RECORD EXTRACTS

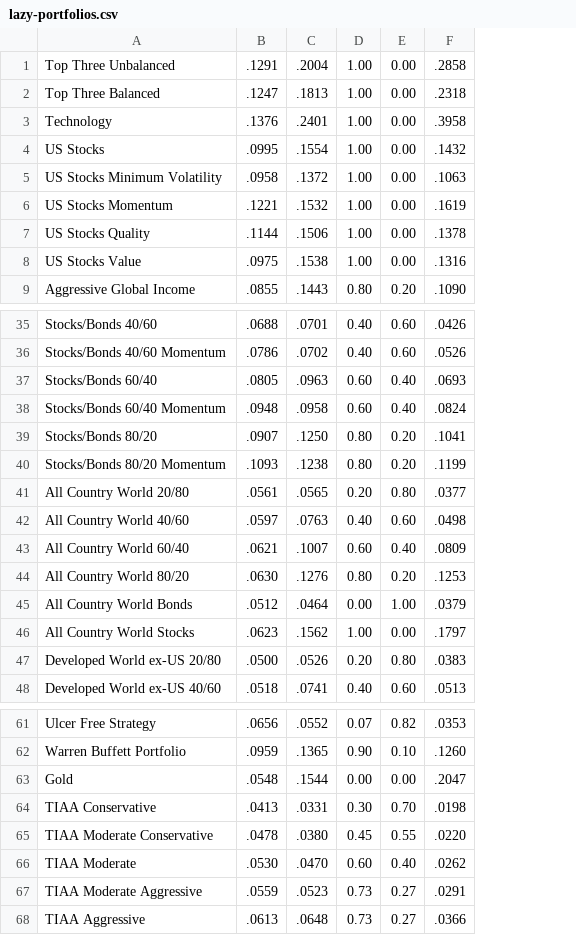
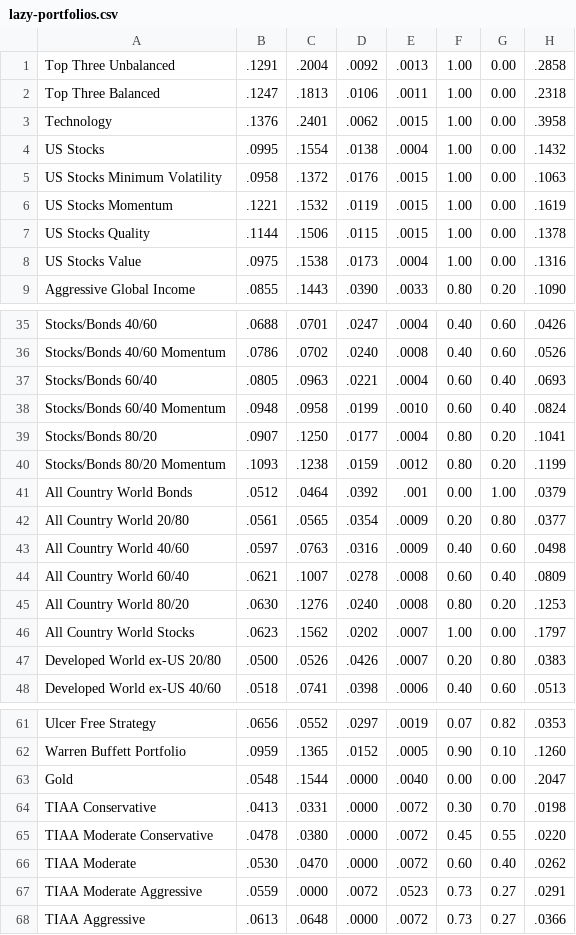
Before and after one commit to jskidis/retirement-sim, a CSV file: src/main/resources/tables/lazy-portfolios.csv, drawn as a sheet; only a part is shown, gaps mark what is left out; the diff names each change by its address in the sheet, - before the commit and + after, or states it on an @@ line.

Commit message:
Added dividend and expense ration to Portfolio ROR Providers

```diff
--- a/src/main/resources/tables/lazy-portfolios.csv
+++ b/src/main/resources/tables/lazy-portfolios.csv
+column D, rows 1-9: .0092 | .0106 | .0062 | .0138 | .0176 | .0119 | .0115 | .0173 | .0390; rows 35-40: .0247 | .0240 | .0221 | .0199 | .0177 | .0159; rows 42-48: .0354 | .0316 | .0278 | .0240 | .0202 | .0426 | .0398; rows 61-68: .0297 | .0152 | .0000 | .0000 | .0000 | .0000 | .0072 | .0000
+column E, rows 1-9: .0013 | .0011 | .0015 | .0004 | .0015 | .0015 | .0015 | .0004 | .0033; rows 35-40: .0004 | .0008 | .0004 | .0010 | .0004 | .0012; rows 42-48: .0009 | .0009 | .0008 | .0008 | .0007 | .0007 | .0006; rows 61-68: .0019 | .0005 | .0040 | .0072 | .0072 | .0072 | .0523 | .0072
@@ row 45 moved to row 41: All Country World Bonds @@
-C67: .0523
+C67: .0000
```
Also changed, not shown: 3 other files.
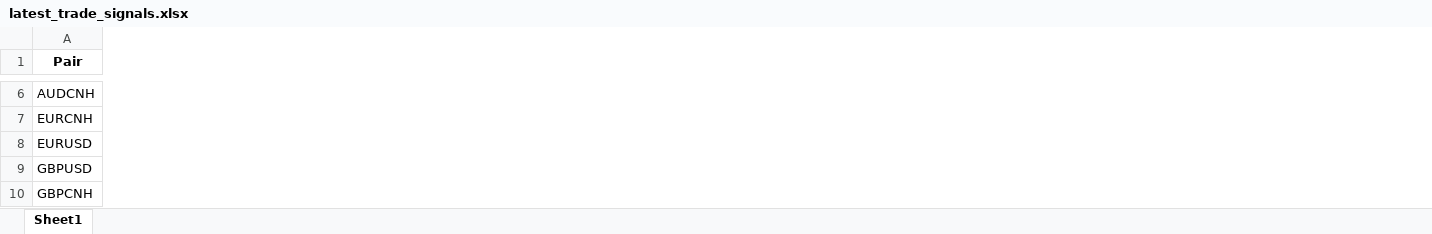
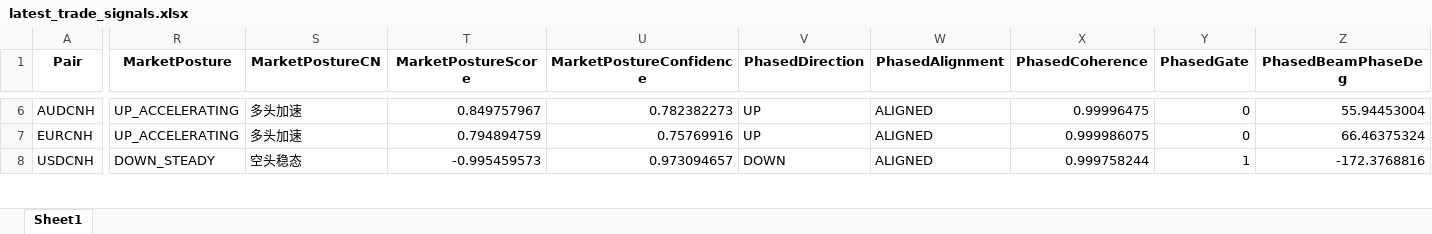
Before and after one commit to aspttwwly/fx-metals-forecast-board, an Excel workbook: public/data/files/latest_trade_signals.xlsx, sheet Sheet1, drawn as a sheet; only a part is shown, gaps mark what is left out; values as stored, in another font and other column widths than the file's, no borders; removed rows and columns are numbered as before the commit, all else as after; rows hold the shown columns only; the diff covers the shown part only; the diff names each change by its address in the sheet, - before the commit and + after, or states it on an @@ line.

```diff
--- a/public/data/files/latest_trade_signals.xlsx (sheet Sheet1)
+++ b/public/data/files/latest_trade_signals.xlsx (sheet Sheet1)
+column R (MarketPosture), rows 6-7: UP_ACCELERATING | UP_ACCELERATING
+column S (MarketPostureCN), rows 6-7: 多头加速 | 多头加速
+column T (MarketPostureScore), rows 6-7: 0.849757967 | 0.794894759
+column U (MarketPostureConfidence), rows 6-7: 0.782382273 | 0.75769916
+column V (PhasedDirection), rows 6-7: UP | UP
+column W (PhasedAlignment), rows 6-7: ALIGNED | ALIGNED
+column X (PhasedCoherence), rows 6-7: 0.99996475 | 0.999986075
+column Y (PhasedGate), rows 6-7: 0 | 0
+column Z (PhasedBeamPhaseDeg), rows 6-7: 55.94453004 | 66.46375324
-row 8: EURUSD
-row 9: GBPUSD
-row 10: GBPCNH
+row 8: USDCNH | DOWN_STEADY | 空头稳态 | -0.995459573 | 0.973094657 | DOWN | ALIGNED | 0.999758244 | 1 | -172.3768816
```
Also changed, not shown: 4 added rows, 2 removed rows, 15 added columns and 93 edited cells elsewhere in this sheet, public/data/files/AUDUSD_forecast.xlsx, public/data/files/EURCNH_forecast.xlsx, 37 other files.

REQUIRED ACTION
Find how many lines in the records contain the string "resources", then give the number alone.

TASK RESULT
3